I was blown away by this story. Despite its dark subject matter, it's not a sad or depressing book. It's just really, really good. And once you pick it up, you won't want to put it down.

Happy Reading!

Similar reads:
     Winter's Bone by Daniel Woodrell
     Words by Ginny L. Yttrup

Sunday, June 14, 2015

June's Bookish Art...

Charles Edward Hall -- Girl Reading

"The world was hers for the reading."
--Betty Smith, A Tree Grows in Brooklyn

Wednesday, June 10, 2015

A book by definition...

book -- n. a printed work of some length on consecutive
sheets of paper bound together in a volume.

But the dictionary definition misses the point; I mean, books are so much more than print on paper. For one thing, books transport you to faraway places and long ago times. They offer a welcome, if temporary, escape from the vicissitudes of life. Plus, they're full of extraordinary and memorable characters. And in the stories they tell, books can evoke everyone emotion under the sun. That's why I love them.

Here are a few more things about books that the dictionary forgot to mention:
  1. Portability! You can slip a book into your backpack or purse, even into a coat pocket, and take it with you everywhere (even through airport security).
  2. Books don't require batteries, and they never run down or need to be recharged.
  3. They don't expire. (And they never need upgrading.)
  4. Unlike computers, books are virus-free, no matter how many new pages you open up.
  5. Books are food for your brain.
The only downside to owning a lot of books? They're a pain to pack up and move. 

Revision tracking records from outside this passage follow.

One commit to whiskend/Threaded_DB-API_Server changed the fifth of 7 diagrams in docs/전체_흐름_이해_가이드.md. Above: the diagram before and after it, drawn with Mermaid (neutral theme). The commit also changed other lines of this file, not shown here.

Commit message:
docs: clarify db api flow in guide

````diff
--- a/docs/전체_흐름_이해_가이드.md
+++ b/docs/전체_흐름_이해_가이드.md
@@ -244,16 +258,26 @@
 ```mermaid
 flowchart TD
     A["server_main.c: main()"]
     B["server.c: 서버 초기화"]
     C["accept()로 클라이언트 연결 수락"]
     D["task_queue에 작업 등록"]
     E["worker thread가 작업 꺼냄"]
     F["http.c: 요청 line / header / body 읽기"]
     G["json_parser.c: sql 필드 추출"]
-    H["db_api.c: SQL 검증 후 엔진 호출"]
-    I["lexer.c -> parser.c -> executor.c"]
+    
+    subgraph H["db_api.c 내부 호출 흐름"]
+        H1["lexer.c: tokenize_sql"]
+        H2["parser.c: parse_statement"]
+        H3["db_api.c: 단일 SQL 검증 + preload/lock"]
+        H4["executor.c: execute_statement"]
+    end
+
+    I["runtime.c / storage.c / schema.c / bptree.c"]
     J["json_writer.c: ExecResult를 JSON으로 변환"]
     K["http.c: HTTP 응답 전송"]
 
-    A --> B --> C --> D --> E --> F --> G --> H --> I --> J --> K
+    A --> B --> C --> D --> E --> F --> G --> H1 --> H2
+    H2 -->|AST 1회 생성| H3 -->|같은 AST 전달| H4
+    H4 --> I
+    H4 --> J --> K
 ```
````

Happy Reading!

Friday, June 5, 2015

The best of the beach reads...

"However you painted the picture, I was still forty-one and single and, though I'd managed a life full of adventure, I hadn't quite found myself yet. ... My new plan was to transition to the more fulfilling life of an artist. At the moment I made sea glass earrings..."

But Ginger's sea glass earrings don't pay the rent yet, which is why she's living in her parents' FROG (Finished Room Over Garage), back in Marshbury, Massachusetts. She has a cat named Boyfriend, and a sort-of boyfriend named Noah. And she has no idea what she wants out of life. But everyone in her family seems to think it's time she grew up.


Life's A Beach by Claire Cook is funny, engaging, and by far my favorite beach read of the summer. Ginger's relationship with her bossy older sister made me laugh, and I loved her precocious 8-year-old nephew, Riley, who loves to tell dumb shark jokes, and who's just landed a part in Shark Sense, a movie being filmed right there in Marshbury. And guess who lands the part of his guardian-on-set. Ginger!

Compared to all those other beach reads, this light-hearted 250-page book was a breath of fresh air, full of humor and hope. It proves that, even over forty, one's dreams can still come true; and that "Passion is the key to everyone's gifts."

Happy Reading!

The beach read runners-up:
     Beach Colors by Shelley Noble
     Ocean Beach by Wendy Wax


Monday, June 1, 2015

Life's a Beach...

June always signals the start of summer for me; the time of year when visions of white sand beaches and turquoise ocean waves begin dancing in my head. But while we have plenty of sunshine here in Utah (if you don't count all those days in May when it rained...and rained), there is not a beach or ocean any where in sight. So I guess I'll kick off my summer with a week of beach reads instead. Here are my bookish beach options:


 Life's a Beach by Claire Cook
Beach Trip by Cathy Holton
The Beach House by Sally John
Ocean Beach by Wendy Wax
Beach Colors by Shelley Noble


What's your favorite beach read?
Happy Summer Reading!!!